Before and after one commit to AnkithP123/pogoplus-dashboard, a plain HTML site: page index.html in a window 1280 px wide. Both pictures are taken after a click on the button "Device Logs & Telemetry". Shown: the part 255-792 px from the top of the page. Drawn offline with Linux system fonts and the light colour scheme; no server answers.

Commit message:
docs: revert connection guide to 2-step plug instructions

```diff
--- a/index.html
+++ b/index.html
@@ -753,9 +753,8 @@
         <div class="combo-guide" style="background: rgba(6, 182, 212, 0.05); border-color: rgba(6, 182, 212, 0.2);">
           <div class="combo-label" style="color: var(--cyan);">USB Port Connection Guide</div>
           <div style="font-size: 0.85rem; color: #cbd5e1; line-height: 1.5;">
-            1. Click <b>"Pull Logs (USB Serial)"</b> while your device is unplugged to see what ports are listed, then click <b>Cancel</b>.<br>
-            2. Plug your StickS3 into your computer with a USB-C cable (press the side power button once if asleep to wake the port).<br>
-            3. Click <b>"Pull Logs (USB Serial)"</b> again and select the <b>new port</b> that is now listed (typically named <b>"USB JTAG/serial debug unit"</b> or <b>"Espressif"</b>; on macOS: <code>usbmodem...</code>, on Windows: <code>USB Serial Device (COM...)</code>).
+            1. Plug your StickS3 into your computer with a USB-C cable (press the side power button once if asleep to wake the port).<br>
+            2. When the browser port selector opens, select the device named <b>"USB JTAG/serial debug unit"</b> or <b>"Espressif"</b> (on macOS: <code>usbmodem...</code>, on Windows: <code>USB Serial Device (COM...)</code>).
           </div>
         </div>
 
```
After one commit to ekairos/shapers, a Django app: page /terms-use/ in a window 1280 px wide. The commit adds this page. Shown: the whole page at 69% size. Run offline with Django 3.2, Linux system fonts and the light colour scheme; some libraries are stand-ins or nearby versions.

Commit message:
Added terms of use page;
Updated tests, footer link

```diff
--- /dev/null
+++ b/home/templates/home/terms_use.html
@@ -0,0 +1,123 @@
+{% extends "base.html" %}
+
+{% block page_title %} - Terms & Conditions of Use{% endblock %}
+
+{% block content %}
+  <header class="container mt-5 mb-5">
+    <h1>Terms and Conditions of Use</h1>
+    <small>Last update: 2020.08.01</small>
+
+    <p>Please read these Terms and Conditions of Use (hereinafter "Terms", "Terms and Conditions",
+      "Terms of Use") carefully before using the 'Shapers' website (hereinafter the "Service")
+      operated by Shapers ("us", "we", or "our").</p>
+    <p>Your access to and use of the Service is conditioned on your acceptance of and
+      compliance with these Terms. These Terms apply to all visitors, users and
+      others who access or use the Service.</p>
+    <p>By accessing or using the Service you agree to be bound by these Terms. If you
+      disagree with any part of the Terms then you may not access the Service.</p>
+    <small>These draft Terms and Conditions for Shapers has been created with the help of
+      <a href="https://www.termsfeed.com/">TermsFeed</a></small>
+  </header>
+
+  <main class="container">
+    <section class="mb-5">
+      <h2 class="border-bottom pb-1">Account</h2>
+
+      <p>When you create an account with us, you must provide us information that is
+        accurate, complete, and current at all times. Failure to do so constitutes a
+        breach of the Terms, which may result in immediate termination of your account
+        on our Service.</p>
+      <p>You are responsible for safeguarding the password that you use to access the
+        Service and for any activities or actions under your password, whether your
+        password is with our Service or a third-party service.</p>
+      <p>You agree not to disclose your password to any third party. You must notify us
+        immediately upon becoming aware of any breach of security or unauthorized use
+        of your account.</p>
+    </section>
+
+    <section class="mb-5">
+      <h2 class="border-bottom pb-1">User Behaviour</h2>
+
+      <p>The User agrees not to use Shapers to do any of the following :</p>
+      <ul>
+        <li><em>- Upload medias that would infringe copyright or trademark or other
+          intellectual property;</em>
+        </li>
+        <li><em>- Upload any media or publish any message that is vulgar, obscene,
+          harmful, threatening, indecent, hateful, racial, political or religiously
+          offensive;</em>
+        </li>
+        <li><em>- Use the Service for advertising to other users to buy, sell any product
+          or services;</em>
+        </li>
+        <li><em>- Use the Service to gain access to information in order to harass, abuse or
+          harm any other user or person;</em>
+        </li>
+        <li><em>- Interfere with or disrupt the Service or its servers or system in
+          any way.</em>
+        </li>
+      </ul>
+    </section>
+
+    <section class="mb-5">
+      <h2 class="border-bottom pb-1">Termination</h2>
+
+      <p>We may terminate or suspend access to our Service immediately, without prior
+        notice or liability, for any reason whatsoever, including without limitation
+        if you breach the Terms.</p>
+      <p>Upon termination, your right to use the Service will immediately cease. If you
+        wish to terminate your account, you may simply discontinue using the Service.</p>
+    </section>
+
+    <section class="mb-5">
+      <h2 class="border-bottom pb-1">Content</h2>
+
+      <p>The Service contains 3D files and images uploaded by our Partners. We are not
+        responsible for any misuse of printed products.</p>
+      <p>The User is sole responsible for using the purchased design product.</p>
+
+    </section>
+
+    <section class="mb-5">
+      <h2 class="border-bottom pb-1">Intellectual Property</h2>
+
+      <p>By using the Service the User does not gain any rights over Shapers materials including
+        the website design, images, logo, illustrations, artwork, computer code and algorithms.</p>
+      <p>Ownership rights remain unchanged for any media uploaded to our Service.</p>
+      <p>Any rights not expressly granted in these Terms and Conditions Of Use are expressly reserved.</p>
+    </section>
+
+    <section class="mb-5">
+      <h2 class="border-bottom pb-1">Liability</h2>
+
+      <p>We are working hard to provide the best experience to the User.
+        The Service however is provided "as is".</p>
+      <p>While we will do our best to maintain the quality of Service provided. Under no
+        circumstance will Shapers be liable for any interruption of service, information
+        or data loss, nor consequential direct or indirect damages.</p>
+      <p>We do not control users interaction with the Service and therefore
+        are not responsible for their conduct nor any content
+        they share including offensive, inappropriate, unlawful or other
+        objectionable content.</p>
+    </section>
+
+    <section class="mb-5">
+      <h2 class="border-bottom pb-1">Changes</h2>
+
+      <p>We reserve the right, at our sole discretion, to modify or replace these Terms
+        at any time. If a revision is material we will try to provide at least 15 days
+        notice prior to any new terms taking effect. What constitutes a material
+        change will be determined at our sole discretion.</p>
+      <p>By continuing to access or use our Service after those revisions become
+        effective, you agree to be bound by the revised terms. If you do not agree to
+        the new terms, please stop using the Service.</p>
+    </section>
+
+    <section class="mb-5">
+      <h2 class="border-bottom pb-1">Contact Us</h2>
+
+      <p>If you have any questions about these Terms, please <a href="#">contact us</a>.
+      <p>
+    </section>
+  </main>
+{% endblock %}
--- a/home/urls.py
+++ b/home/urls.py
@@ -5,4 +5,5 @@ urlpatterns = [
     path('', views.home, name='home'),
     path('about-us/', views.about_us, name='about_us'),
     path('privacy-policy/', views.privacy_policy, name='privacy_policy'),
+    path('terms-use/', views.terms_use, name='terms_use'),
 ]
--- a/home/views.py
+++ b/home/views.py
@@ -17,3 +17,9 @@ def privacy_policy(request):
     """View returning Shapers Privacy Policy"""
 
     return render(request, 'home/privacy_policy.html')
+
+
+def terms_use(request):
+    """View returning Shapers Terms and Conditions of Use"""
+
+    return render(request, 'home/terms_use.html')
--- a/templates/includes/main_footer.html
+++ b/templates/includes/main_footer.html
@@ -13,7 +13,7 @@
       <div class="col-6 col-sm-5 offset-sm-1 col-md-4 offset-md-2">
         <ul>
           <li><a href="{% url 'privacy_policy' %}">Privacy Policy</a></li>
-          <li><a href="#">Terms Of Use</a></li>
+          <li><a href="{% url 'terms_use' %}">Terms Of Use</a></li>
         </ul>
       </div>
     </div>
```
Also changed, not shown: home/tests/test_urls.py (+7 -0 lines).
--------------------------------------------------
### TASK GOAL
Some lines contain the word "request". Pull each one out of the listing.

### OUTPUT OF THE EXERCISE
@@ -17,3 +17,9 @@ def privacy_policy(request):
     return render(request, 'home/privacy_policy.html')
+def terms_use(request):
+    return render(request, 'home/terms_use.html')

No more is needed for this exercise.